Studies suggest that 30–50 % of endurance athletes can experience gastrointestinal symptoms during exercise which are mild and of no risk to health. In some cases, however, it can be more serious and need medical intervention. In both cases, race performance will be affected and in extreme cases the athlete will have to retire from the race.
A number of nutritional strategies have been proposed to minimise gastrointestinal distress. It must be noted that these are based on limited research. Nevertheless, anecdotally they seem to be effective.
Avoid high-fiber foods in the day or even days before competition. For the athlete in training, a diet with adequate fibre will help keep the bowel regular. However, before race day increased bowel movements are not desirable and can accelerate fluid and electrolyte loss. Depending on the type of fibre, it may also cause undesirable gas production and bloating! Highly refined and processed white & beige foods although not usually a feature of a healthy diet, have their place leading up to an event. Pasta, white rice, white bread and bagels will all reduce the likelihood of GI problems on race day.
Avoid foods which you suspect you might have an intolerance to, (e.g wheat, dairy etc). These can GI problems which will be exacerbated problems during exercise.
Avoid aspirin and Non Steroidal Anti Inflammatory Drugs (NSAIDs) such as ibuprofen.
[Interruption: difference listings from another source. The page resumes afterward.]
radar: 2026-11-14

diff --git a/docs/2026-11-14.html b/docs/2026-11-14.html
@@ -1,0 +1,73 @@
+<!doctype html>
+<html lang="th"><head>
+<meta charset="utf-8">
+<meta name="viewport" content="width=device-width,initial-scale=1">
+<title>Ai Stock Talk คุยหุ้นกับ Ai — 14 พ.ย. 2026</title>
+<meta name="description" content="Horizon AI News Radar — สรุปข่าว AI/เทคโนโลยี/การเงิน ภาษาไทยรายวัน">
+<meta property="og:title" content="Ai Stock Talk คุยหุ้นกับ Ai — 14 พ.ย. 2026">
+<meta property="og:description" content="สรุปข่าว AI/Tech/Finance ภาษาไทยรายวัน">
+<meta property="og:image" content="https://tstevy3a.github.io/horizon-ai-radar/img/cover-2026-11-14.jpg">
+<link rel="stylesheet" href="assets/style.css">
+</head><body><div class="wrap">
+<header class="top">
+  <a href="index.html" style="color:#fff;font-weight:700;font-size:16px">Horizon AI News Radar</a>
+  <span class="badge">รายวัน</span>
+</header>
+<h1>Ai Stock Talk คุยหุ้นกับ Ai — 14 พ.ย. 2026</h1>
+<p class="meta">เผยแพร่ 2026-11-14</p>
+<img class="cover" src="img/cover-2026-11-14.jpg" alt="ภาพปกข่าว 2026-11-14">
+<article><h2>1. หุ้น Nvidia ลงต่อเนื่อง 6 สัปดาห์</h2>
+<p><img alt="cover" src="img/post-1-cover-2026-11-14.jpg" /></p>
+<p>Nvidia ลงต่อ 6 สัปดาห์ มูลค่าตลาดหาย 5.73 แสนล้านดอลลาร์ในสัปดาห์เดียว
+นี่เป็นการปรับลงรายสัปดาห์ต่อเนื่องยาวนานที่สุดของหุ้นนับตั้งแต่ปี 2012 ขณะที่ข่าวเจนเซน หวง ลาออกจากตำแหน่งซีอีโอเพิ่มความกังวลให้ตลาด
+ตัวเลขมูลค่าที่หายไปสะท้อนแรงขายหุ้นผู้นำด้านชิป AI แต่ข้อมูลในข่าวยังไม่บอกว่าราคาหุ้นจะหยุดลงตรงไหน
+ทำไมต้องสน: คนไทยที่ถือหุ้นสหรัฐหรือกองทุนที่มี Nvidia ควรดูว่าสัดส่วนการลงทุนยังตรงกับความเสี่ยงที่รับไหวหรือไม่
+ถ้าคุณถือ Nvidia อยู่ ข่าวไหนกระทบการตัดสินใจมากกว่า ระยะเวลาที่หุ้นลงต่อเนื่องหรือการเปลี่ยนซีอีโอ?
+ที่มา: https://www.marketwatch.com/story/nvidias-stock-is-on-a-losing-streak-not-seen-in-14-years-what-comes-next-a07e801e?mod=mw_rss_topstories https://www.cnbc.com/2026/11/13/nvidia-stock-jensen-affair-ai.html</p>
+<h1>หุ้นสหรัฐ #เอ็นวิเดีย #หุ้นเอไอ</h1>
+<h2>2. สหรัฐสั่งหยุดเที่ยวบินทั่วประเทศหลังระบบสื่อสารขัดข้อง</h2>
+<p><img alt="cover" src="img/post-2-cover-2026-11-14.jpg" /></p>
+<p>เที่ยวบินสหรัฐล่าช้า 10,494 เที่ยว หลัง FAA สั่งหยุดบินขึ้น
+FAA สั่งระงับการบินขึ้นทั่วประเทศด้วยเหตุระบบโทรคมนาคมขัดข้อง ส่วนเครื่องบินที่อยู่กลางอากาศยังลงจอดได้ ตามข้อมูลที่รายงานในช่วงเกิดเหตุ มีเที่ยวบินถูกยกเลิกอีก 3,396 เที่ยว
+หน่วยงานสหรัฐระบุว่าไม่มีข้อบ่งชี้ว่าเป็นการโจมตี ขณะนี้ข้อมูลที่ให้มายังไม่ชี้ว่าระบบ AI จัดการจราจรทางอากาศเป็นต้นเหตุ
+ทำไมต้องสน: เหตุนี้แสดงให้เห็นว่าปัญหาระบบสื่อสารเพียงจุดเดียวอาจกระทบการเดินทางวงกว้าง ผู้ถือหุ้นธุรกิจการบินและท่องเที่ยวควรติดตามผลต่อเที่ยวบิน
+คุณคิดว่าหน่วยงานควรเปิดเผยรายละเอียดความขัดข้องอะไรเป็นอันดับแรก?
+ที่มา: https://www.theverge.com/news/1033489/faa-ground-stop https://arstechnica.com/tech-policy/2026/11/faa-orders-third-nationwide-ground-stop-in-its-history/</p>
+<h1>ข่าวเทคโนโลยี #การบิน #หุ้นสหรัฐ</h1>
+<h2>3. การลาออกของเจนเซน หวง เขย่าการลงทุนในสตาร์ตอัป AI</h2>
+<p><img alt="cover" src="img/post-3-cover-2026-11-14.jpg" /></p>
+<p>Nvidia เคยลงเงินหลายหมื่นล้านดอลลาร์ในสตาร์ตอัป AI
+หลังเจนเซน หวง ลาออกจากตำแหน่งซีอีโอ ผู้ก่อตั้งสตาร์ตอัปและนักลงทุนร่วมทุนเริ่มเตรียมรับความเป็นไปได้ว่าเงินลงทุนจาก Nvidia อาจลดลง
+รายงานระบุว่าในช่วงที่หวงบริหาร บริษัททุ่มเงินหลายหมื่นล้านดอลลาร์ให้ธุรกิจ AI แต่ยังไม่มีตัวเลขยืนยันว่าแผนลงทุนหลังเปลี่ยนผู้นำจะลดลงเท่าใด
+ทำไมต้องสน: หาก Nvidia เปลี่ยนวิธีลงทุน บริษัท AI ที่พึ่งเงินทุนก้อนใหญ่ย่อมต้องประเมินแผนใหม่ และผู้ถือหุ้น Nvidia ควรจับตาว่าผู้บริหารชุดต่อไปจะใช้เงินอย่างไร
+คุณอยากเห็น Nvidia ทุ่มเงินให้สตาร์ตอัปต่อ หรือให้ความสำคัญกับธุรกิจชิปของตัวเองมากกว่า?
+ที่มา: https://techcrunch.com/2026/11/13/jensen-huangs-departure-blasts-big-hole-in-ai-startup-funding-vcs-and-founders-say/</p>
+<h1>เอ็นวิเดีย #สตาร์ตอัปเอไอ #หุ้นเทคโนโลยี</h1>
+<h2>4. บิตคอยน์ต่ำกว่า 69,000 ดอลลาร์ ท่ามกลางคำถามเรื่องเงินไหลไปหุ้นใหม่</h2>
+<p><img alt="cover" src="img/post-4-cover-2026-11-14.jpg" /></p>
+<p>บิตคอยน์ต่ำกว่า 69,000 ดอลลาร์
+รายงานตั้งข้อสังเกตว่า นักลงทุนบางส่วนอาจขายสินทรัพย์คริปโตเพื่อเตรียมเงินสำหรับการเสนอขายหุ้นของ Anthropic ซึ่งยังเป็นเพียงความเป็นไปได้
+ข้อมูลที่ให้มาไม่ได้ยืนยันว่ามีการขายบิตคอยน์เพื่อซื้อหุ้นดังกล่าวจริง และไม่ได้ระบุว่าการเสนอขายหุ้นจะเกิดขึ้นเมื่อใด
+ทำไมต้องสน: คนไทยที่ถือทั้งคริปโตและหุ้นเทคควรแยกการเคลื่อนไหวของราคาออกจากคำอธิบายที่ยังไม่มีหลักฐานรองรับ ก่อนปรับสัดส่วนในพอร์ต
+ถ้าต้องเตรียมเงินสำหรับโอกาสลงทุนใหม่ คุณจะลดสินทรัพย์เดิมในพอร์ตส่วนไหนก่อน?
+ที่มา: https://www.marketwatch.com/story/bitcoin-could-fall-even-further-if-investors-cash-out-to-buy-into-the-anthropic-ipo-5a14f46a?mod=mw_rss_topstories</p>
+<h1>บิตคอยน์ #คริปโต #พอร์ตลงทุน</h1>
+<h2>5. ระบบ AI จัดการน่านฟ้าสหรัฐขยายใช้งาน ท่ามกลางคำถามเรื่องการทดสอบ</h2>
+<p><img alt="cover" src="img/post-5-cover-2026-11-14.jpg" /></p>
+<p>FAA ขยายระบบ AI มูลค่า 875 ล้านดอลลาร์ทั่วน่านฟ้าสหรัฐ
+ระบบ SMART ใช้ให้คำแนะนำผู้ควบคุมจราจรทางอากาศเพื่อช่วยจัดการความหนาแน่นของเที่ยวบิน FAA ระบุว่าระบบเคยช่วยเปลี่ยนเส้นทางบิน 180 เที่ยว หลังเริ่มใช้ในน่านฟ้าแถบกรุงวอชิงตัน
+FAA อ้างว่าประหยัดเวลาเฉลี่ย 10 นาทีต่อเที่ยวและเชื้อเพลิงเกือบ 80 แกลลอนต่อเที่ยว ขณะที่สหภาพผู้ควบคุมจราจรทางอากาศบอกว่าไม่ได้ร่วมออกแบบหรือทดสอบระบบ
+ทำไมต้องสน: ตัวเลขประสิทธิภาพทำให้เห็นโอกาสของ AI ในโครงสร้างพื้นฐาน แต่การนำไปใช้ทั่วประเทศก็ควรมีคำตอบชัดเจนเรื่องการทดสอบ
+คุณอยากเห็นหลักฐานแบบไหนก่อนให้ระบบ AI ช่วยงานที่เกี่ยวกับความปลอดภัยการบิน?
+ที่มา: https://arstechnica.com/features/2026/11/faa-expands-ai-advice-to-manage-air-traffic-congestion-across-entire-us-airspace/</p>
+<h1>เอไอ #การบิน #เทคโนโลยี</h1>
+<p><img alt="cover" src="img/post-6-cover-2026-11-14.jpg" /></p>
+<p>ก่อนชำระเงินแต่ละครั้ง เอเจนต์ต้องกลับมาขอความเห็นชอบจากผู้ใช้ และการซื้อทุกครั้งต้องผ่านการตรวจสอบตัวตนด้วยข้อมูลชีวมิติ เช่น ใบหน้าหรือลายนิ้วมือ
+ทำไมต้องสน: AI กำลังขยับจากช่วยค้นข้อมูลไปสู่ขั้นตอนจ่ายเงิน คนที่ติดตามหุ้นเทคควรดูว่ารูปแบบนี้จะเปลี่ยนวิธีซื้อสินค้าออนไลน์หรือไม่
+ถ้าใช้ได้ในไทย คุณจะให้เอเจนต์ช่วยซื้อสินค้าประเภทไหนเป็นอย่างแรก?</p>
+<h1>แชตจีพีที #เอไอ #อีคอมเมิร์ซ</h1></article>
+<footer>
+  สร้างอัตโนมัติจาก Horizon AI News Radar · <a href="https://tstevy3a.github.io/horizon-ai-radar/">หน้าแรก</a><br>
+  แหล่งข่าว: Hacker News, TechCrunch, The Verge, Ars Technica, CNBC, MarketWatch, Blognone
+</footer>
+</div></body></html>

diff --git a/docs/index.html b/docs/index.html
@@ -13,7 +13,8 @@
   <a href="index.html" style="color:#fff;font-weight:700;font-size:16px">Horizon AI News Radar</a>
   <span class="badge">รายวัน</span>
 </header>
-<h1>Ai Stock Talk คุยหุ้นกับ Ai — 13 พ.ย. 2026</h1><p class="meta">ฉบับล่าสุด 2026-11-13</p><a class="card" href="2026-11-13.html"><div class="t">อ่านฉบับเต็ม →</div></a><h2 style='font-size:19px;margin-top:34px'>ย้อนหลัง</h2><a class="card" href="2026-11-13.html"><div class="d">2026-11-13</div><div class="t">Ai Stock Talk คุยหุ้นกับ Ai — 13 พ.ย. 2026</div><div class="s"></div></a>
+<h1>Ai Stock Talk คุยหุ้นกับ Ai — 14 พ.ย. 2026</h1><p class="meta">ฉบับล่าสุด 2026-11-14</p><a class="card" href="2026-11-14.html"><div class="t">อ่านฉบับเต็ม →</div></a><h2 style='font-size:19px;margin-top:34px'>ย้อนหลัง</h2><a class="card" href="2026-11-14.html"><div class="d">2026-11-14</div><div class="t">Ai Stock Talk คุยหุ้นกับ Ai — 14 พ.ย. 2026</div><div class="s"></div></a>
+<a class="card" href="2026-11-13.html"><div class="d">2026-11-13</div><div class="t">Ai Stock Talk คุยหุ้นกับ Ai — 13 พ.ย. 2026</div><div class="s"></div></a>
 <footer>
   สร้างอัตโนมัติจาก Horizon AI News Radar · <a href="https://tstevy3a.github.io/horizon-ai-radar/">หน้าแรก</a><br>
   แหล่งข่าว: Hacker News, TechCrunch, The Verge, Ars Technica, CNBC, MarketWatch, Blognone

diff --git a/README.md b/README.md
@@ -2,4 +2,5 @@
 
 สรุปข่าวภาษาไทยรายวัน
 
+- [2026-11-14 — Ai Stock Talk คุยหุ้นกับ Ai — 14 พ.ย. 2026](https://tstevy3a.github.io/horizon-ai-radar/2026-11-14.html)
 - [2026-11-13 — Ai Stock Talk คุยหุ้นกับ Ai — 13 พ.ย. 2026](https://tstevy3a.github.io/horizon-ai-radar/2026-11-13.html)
Both aspirin and NSAIDs have commonly been shown to increase intestinal permeability and may increase the incidence of gastrointestinal complaints. The use of NSAIDs in the pre-race period should be discouraged, particularly for athletes with a history of gastrointestinal problems.
Avoid high-fructose foods (in particular drinks that are exclusively fructose). However, interestingly, a fructose and glucose combination may not cause problems and may be better tolerated.
For athletes who compete in endurance events, an interesting observation is that when a beverage is consumed that contains multiple transportable carbohydrates such as glucose and fructose maltodextrin and fructose, gastrointestinal symptoms seem to be reduced compared with the consumption of the same (large) amount of a single carbohydrate (glucose).
Avoid dehydration. As dehydration can exacerbate gastrointestinal symptoms, it is important to prevent dehydration. Start the race (or training) well hydrated.
Practise new nutrition strategies & train your gut. Make sure to experiment with the pre-race and race-day nutrition plan many times before the race day. This will allow you to work out what does and doesn’t work for you, and reduces the chances of causing GI problems. Another advantage of experimenting is that your gut will adapt to the foods it is regularly exposed too and so if you eat these during a race, they are less likely to cause GI distress.